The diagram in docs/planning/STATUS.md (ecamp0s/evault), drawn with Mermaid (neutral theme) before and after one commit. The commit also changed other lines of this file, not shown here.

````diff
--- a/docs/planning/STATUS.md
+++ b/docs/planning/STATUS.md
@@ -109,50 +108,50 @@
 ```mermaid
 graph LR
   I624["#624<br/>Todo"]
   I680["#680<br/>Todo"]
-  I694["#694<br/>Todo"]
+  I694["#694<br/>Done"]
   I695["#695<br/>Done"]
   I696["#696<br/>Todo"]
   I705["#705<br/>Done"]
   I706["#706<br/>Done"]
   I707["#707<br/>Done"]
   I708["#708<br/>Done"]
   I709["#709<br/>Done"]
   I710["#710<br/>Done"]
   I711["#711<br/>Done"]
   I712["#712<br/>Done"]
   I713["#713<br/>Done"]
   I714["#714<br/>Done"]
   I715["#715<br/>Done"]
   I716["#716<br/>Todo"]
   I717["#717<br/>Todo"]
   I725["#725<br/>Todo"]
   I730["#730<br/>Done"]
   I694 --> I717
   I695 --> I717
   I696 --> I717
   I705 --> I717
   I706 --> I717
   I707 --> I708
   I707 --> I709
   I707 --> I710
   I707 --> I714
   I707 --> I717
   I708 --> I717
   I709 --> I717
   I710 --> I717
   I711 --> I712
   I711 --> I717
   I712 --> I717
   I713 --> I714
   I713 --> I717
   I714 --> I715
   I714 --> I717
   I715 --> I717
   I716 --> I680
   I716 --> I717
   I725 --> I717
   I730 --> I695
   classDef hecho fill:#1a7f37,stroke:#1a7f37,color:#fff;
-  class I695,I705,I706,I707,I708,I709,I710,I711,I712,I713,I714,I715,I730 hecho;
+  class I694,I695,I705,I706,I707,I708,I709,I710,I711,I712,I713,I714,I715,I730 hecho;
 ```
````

──────────

What to work on:
Reproduce exactly the lines from the one with "I714 --> I717" through the last line of the entries, keeping both of those lines and nothing else.

Solution for this exercise:
   I714 --> I717
   I715 --> I717
   I716 --> I680
   I716 --> I717
   I725 --> I717
   I730 --> I695
   classDef hecho fill:#1a7f37,stroke:#1a7f37,color:#fff;
-  class I695,I705,I706,I707,I708,I709,I710,I711,I712,I713,I714,I715,I730 hecho;
+  class I694,I695,I705,I706,I707,I708,I709,I710,I711,I712,I713,I714,I715,I730 hecho;
 ```
````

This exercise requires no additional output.